Moorhead explained his offensive philosophy in great detail in an interview with SB Nation’s Bill Connelly. These are the key points of emphasis in a Moorhead offense:

  • Use the same personnel as much as possible, to keep defenses guessing.
  • Teach the QB a lot, and empower him to make decisions.
  • Put an option read onto every play, giving the QB choices if things look bad.
  • Don’t get locked into one offensive system, which defenses can dictate to.
  • Adapt to players’ strengths, rather than forcing them to fit a particular mold.

This, from Moorhead, is maybe the best summation of what MSU will look like:

“What excites me the most is the simplicity and flexibility of our system,” he says. “We can tailor it to a running quarterback, and we can tailor it to a throwing quarterback. If we need to pass more because that’s our strength, then we’ve done that — 5,000 yards one year at Fordham, and Trace has broken all the records at Penn State. If it’s a team that’s more offensive line-centered and run game-centered, then we can lean on that. We’ve never been higher than 55 percent [run or pass], one way or the other.”

Mississippi fans, as you’d expect, are excited about the potential here.

From MSU blog For Whom the Cowbell Tolls:

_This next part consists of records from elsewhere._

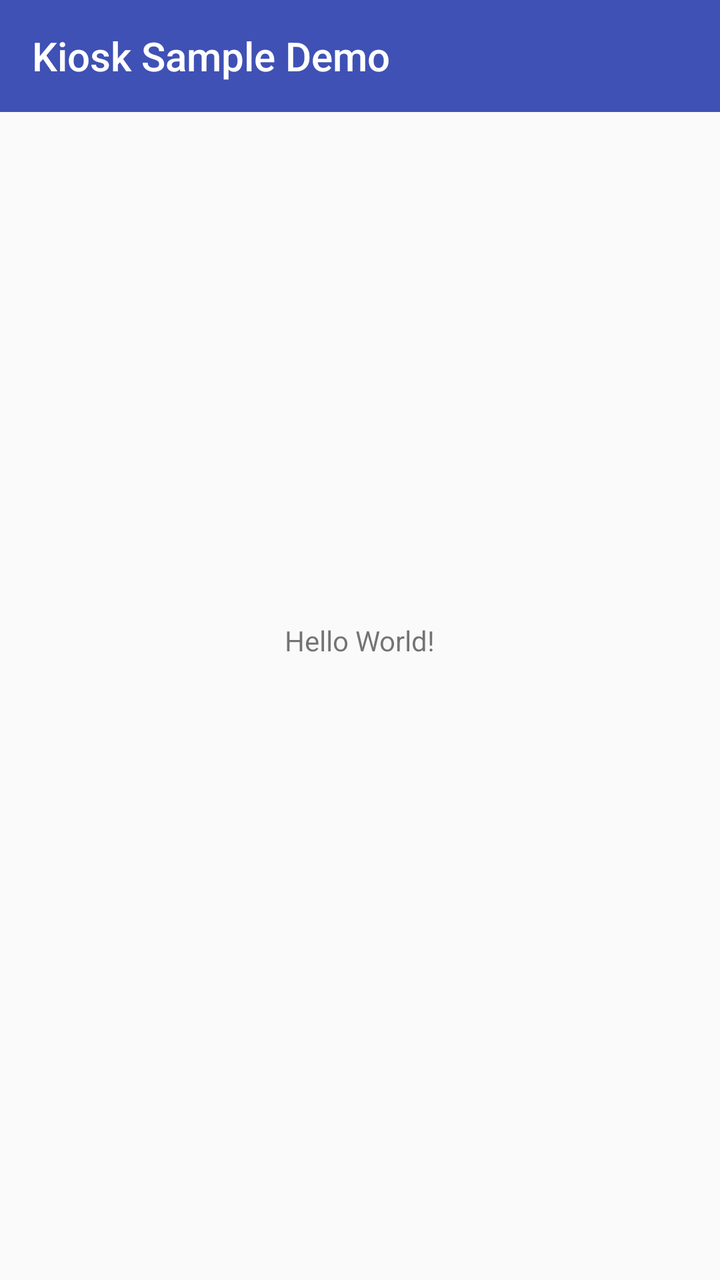
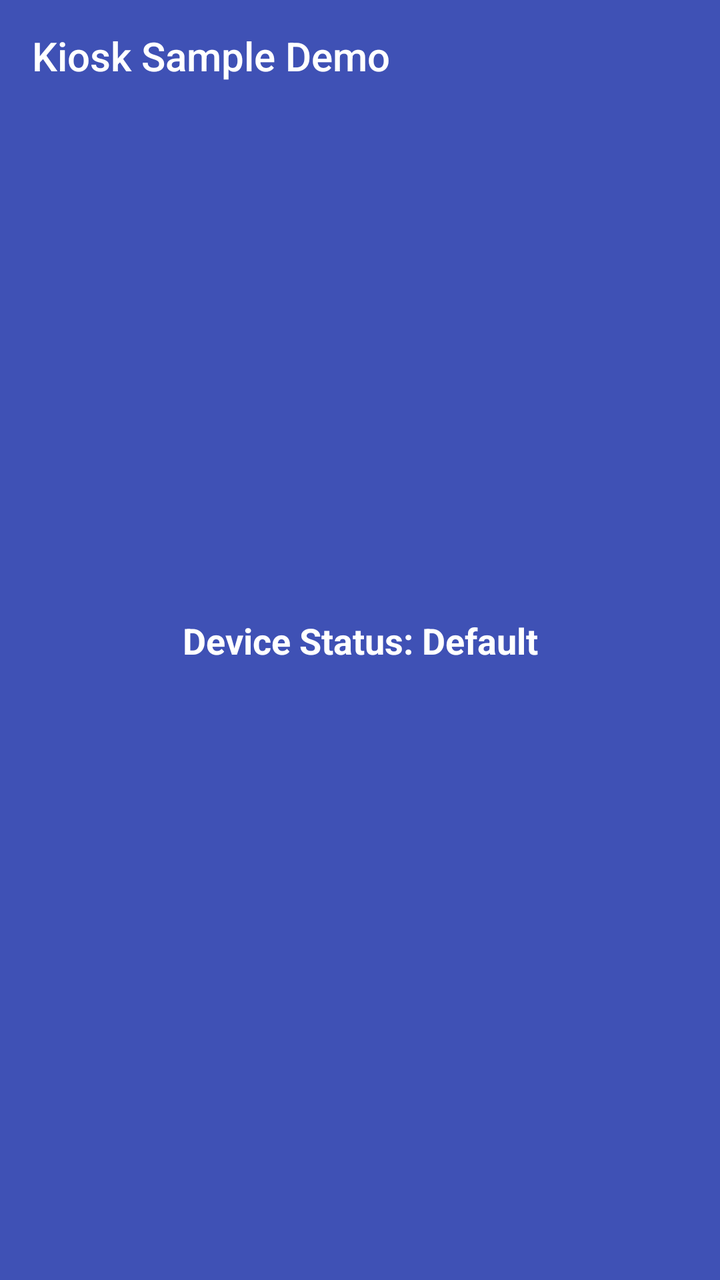

Compare the two renders of this Android layout. The source of the first and the diff that turns it into the second are given below.
<!-- AndroidManifest.xml: application theme AppTheme -->
<!-- res/layout/activity_main.xml -->
<?xml version="1.0" encoding="utf-8"?>
<android.support.constraint.ConstraintLayout xmlns:android="http://schemas.android.com/apk/res/android"
    xmlns:app="http://schemas.android.com/apk/res-auto"
    xmlns:tools="http://schemas.android.com/tools"
    android:layout_width="match_parent"
    android:layout_height="match_parent"
    tools:context=".MainActivity">

    <include layout="@layout/toolbar"></include>

    <TextView
        android:layout_width="wrap_content"
        android:layout_height="wrap_content"
        android:text="Hello World!"
        app:layout_constraintBottom_toBottomOf="parent"
        app:layout_constraintLeft_toLeftOf="parent"
        app:layout_constraintRight_toRightOf="parent"
        app:layout_constraintTop_toTopOf="parent" />

</android.support.constraint.ConstraintLayout>
<!-- res/layout/toolbar.xml (included above) -->
<?xml version="1.0" encoding="utf-8"?>
<merge xmlns:android="http://schemas.android.com/apk/res/android"
    xmlns:app="http://schemas.android.com/apk/res-auto"
    android:layout_width="match_parent"
    android:layout_height="wrap_content">

    <android.support.v7.widget.Toolbar
        android:id="@+id/toolbar"
        android:layout_width="match_parent"
        android:layout_height="?attr/actionBarSize"
        android:fitsSystemWindows="true"
        android:background="?attr/colorPrimary"
        app:theme="@style/ThemeOverlay.AppCompat.Dark.ActionBar"
        app:title="Kiosk Sample Demo"
        app:titleTextColor="@color/white"
        app:popupTheme="@style/ThemeOverlay.AppCompat.Light">

    </android.support.v7.widget.Toolbar>

</merge>
<!-- resources referenced by this layout -->
<resources>
  <color name="white">#ffffff</color>
  <style name="AppTheme" parent="Theme.AppCompat.Light.NoActionBar">
          
          <item name="colorPrimary">@color/colorPrimary</item>
          <item name="colorPrimaryDark">@color/colorPrimaryDark</item>
          <item name="colorAccent">@color/colorAccent</item>
      </style>
  <color name="colorPrimary">#3F51B5</color>
  <color name="colorPrimaryDark">#303F9F</color>
  <color name="colorAccent">#FF4081</color>
</resources>

<!-- the commit's change to res/layout/activity_main.xml (unified diff, before → after) -->
@@ -4,14 +4,19 @@
     xmlns:tools="http://schemas.android.com/tools"
     android:layout_width="match_parent"
     android:layout_height="match_parent"
+    android:background="@color/colorPrimary"
     tools:context=".MainActivity">
 
     <include layout="@layout/toolbar"></include>
 
     <TextView
+        android:id="@+id/tvStatus"
+        android:textColor="@color/white"
+        android:textStyle="bold"
+        android:textSize="18sp"
         android:layout_width="wrap_content"
         android:layout_height="wrap_content"
-        android:text="Hello World!"
+        android:text="Device Status: Default"
         app:layout_constraintBottom_toBottomOf="parent"
         app:layout_constraintLeft_toLeftOf="parent"
         app:layout_constraintRight_toRightOf="parent"
<!-- resource entries referenced after the edit -->
@@ -1,5 +1,6 @@
 <!-- resources referenced by this layout -->
 <resources>
+  <color name="colorPrimary">#3F51B5</color>
   <color name="white">#ffffff</color>
   <style name="AppTheme" parent="Theme.AppCompat.Light.NoActionBar">
           
@@ -7,7 +8,6 @@
           <item name="colorPrimaryDark">@color/colorPrimaryDark</item>
           <item name="colorAccent">@color/colorAccent</item>
       </style>
-  <color name="colorPrimary">#3F51B5</color>
   <color name="colorPrimaryDark">#303F9F</color>
   <color name="colorAccent">#FF4081</color>
 </resources>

Moorhead clearly means business here at Mississippi State. Never in my life have I been so excited for a coach. Mark my words. He will be the greatest coach in program history. Go on and get him a place ready in the record books and in the ring of honor. If his word is indication of what we will be seeing in the future, we are in for some of the most fun days in history. The best is yet to come, because JoMo is bringing it. September 1st when we play Stephen F. Austin to kick off the 2018 year will be the start of the glory days of Mississippi State Football. I and hopefully everyone else will be begging for Moor. Moor Cowbell that is.